## WHAT TO PRODUCE
Where the word "eraser" occurs in a line of the listing below, copy that line.

## DATASET CONTENT
________________

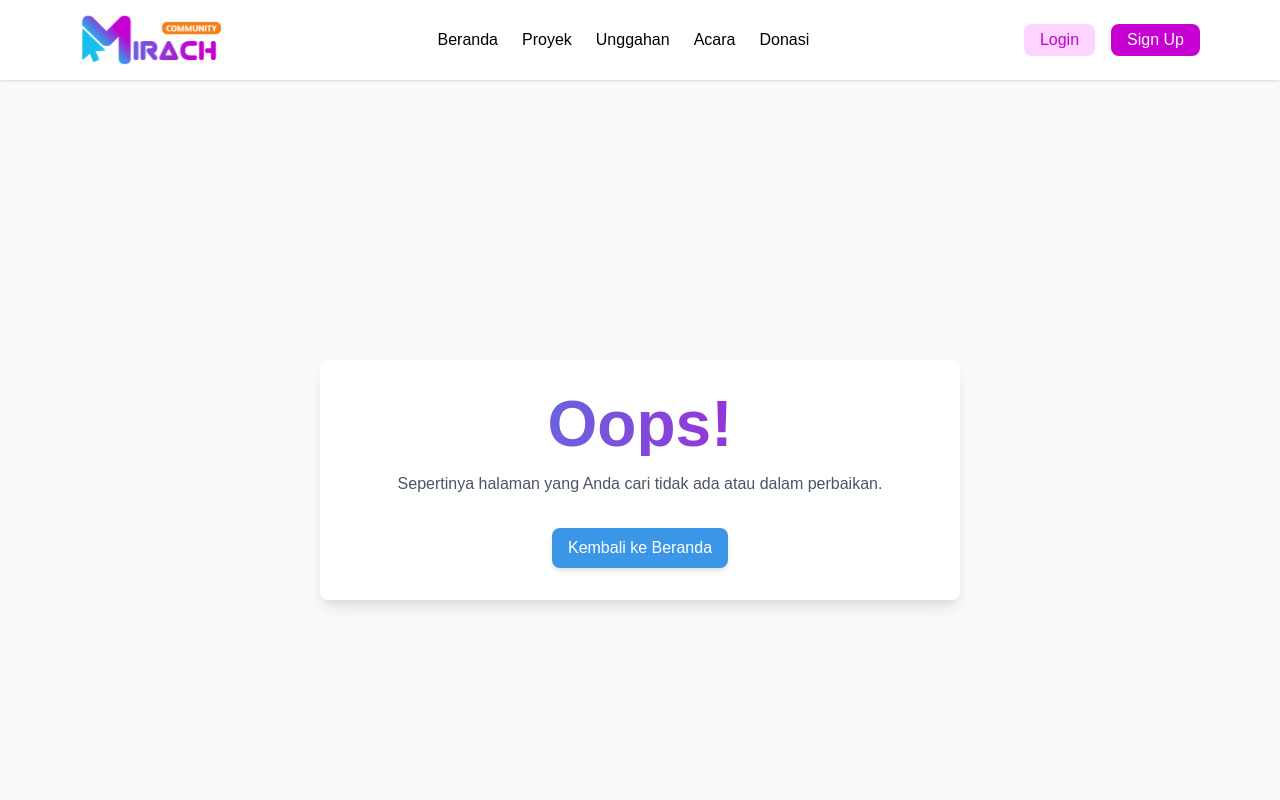
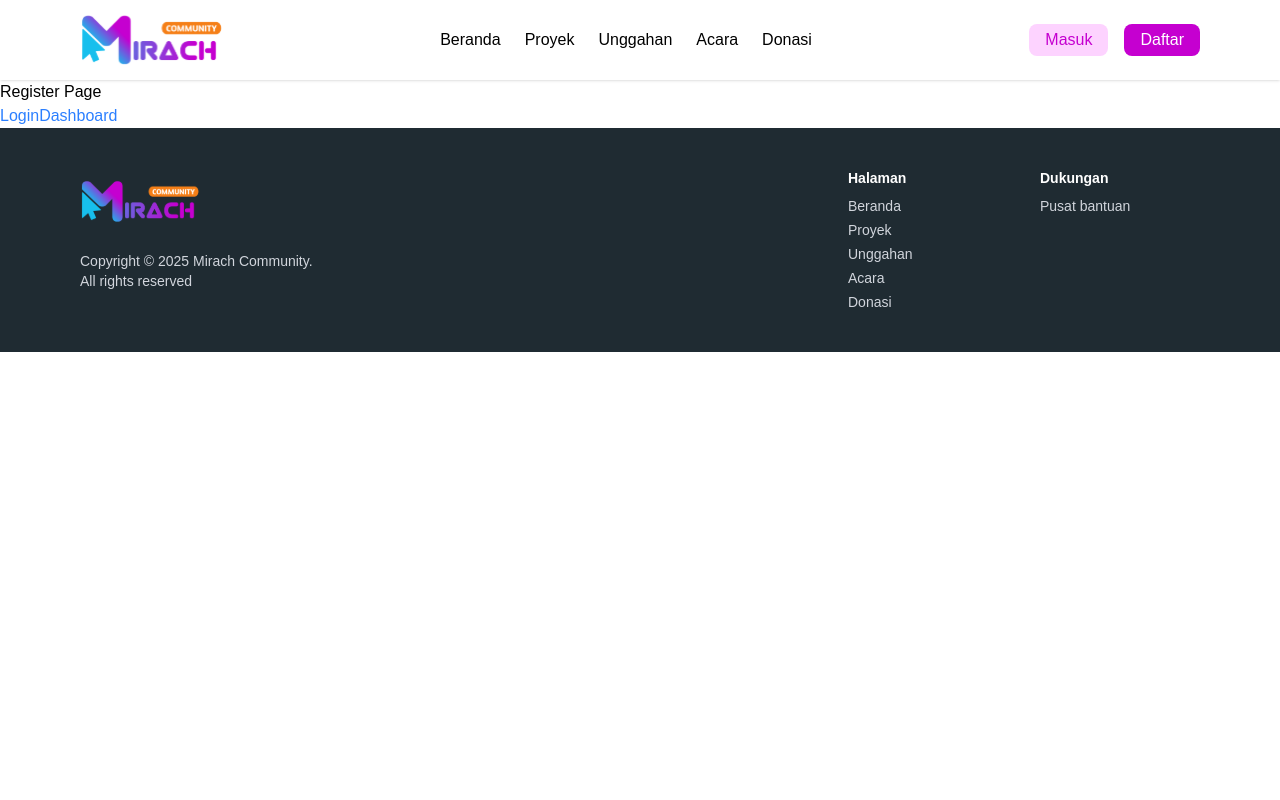
Before and after one commit to mirachcommunity/mirachcommunity, a Next.js app: page /auth/register in a window 1280 px wide. Before the commit this address had no page. Shown: the top 800 px of the page. Built offline with nearby package versions, Linux system fonts and the light colour scheme.

Commit message:
feat(auth): setup route structure for authentication pages

```diff
--- /dev/null
+++ b/src/app/auth/login/page.tsx
@@ -0,0 +1,11 @@
+import Link from "next/link";
+
+export default function Login() {
+  return (
+    <>
+     <p>Login Page</p>
+     <Link href="/auth/register" className="text-blue-500 hover:underline">Register</Link>
+     <Link href="/" className="text-blue-500 hover:underline">Dashboard</Link>
+    </>
+  )
+};
--- /dev/null
+++ b/src/app/auth/register/page.tsx
@@ -0,0 +1,11 @@
+import Link from "next/link";
+
+export default function Register() {
+  return (
+    <>
+     <p>Register Page</p>
+     <Link href="/auth/login" className="text-blue-500 hover:underline">Login</Link>
+     <Link href="/" className="text-blue-500 hover:underline">Dashboard</Link>
+    </>
+  )
+};
--- a/src/components/home/HeroSection.tsx
+++ b/src/components/home/HeroSection.tsx
@@ -37,7 +37,7 @@ export default function HeroSection() {
 
               {/* Button alternative */}
               <div className="flex justify-center lg:justify-start">
-                <Link href="/signup">
+                <Link href="/auth/register">
                   <button className="bg-[#A200B4] hover:bg-[#8A009B] text-white font-medium py-2 px-6 rounded-lg transition-colors duration-300 text-sm border-1 border-white hover:border-[#FFF600] flex items-center gap-2">
                     Bergabung Sekarang
                     <ArrowRightIcon className="w-4 h-4 text-white" />
--- a/src/components/layout/Header.tsx
+++ b/src/components/layout/Header.tsx
@@ -39,14 +39,14 @@ export default function Header() {
 
         {/* Desktop Buttons */}
         <div className="hidden lg:flex space-x-4">
-          <Link href="/login">
+          <Link href="/auth/login">
             <button className="bg-[#FDD3FF] hover:bg-[#A200B4] text-[#C500D0] hover:text-white font-medium py-1 px-4 rounded-lg transition-colors duration-300">
-              Login
+              Masuk
             </button>
           </Link>
-          <Link href="/signup">
+          <Link href="/auth/register">
             <button className="bg-[#C500D0] hover:bg-[#8A009B] text-white font-medium py-1 px-4 rounded-lg transition-colors duration-300">
-              Sign Up
+              Daftar
             </button>
           </Link>
         </div>
@@ -73,14 +73,14 @@ export default function Header() {
             </Link>
           ))}
           <div className={`pt-2 border-t mt-2 transition-all duration-300 ${isOpen ? "transform translate-y-0 opacity-100" : "transform translate-y-4 opacity-0"} ${isOpen ? "delay-350" : ""}`}>
-            <Link href="/login" onClick={() => setIsOpen(false)}>
+            <Link href="/auth/login" onClick={() => setIsOpen(false)}>
               <button className="w-full bg-[#FDD3FF] hover:bg-[#A200B4] text-[#C500D0] hover:text-white font-medium py-2 rounded-lg transition-colors duration-300 mb-2">
-                Login
+                Masuk
               </button>
             </Link>
-            <Link href="/signup" onClick={() => setIsOpen(false)}>
+            <Link href="/auth/register" onClick={() => setIsOpen(false)}>
               <button className="w-full bg-[#C500D0] hover:bg-[#8A009B] text-white font-medium py-2 rounded-lg transition-colors duration-300">
-                Sign Up
+                Daftar
               </button>
             </Link>
           </div>
```
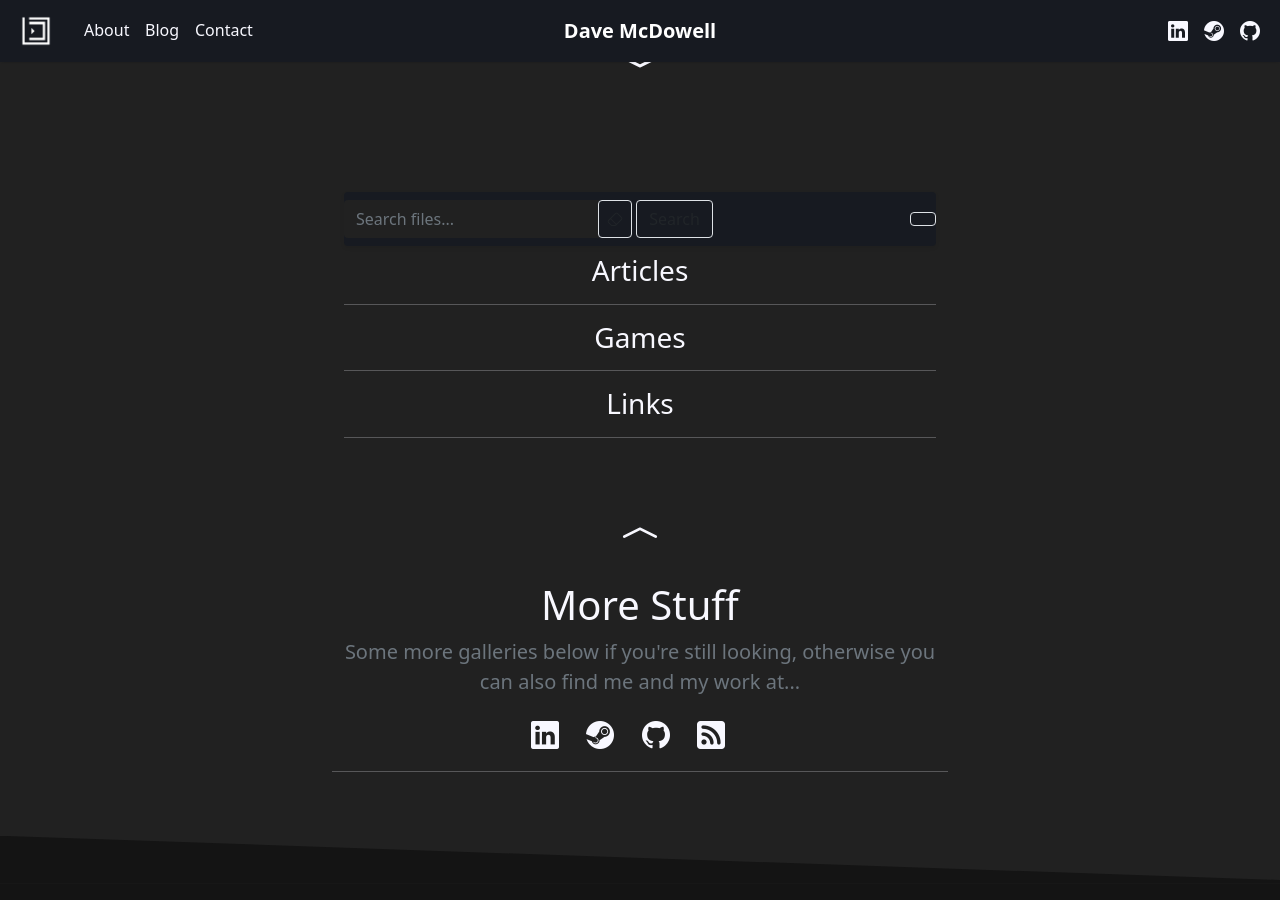
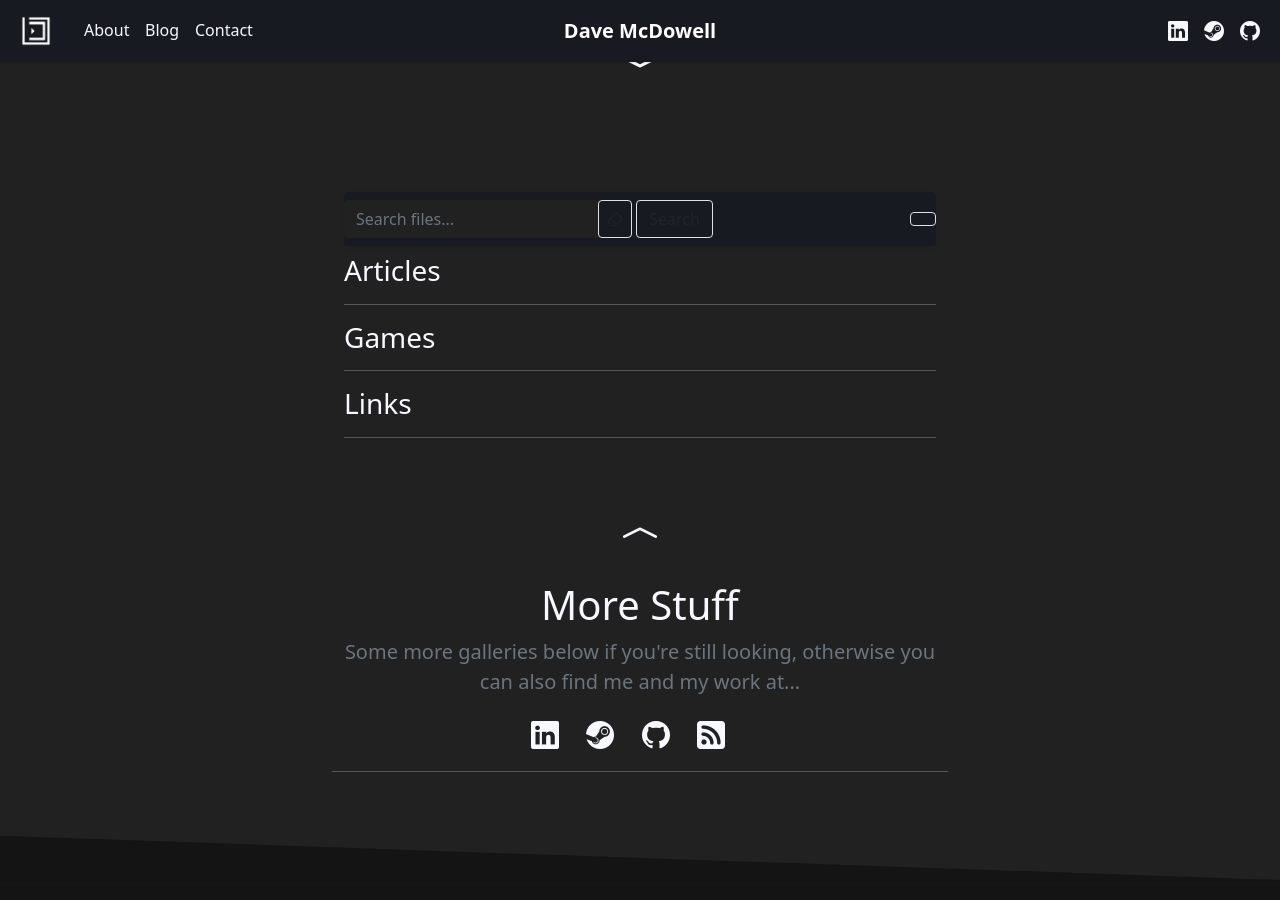
Before and after one commit to davemcdowell/portfolio, a Jekyll site: the page built from downloads.html, in a window 1280 px wide and 900 px high, scrolled down 789 px. Built offline with Jekyll 4.4.1, drawn with Linux system fonts in a browser that asks for light colours; nearby versions of some CDN libraries.

Commit message:
Update downloads.html

```diff
--- a/downloads.html
+++ b/downloads.html
@@ -18,7 +18,7 @@
                     <div class="input-group">
                       <input id="search-input" type="text" class="form-control border-right-0" placeholder="Search files..." aria-label="Search files..." aria-describedby="search-btn" autocomplete="off">
                       <div class="input-group-append">
-                        <button id="clear-search" class="btn border border-left-0 border-right-0 px-1" type="button"><span class="icon-bg-sm p-1 rounded-circle"><i class="bi bi-eraser"></i></span></button>
+                        <button id="clear-search" class="btn border border-left-0 border-right-0 px-1" type="button"><span class="icon-bg-sm p-1 rounded-circle"><i class="bi bi-eraser icon-1x"></i></span></button>
                         <button id="search-btn" class="btn border" type="button" data-ascending="true">Search</button>
                       </div>
                     </div>
@@ -26,7 +26,7 @@
                   <button id="sort-az" class="btn border" type="button"><i class="fa-solid fa-arrow-down-a-z fa-fw"></i></button>
               </nav>
               {%- for category in site.data.downloads.files -%}
-              <h3 class="text-center">{{ category.group }}</h3>
+              <h3>{{ category.group }}</h3>
               <hr>
                 {%- for item in category.items -%}
 
```
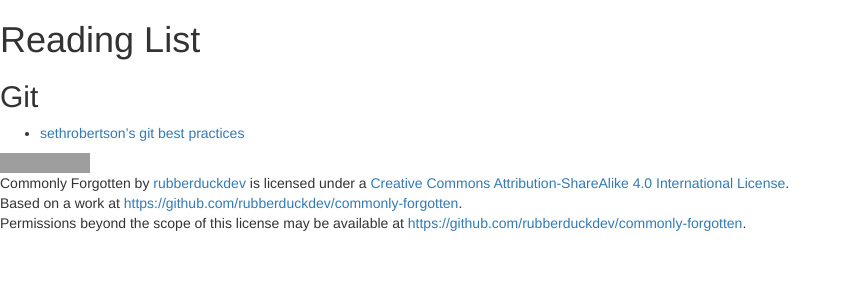
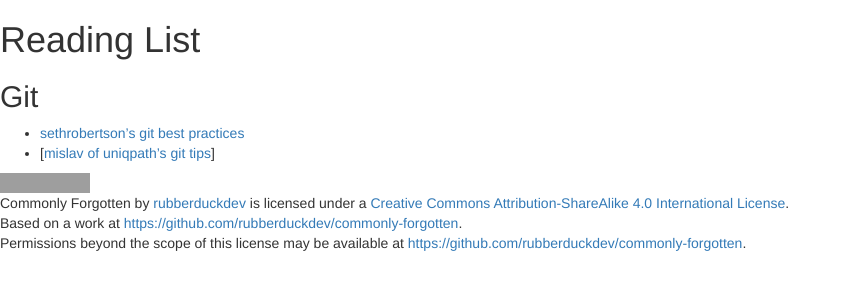
Before and after one commit to yuvallanger/yuvallanger.github.io, a Jekyll site: the page built from pages/ReadingList.md, in a window 1280 px wide, cut to the strip 0-300 px from the top of the page. Shown: the whole strip, without its empty margins (0-851 px from the left). Built offline with Jekyll 4.4.1, drawn with Linux system fonts in a browser that asks for light colours; nearby versions of some CDN libraries; grey boxes are pictures that could not be loaded.

Commit message:
More git reading

```diff
--- a/pages/ReadingList.md
+++ b/pages/ReadingList.md
@@ -9,5 +9,8 @@ Git
 ---
 
 * [sethrobertson's git best practices][sethrobertson's git best practices]
+* [[mislav of uniqpath's git tips]]
 
+
+[mislav of uniqpath's git tips]: http://mislav.uniqpath.com/2010/07/git-tips/
 [sethrobertson's git best practices]: http://sethrobertson.github.com/GitBestPractices/
```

________________

## SOLUTION
-                        <button id="clear-search" class="btn border border-left-0 border-right-0 px-1" type="button"><span class="icon-bg-sm p-1 rounded-circle"><i class="bi bi-eraser"></i></span></button>
+                        <button id="clear-search" class="btn border border-left-0 border-right-0 px-1" type="button"><span class="icon-bg-sm p-1 rounded-circle"><i class="bi bi-eraser icon-1x"></i></span></button>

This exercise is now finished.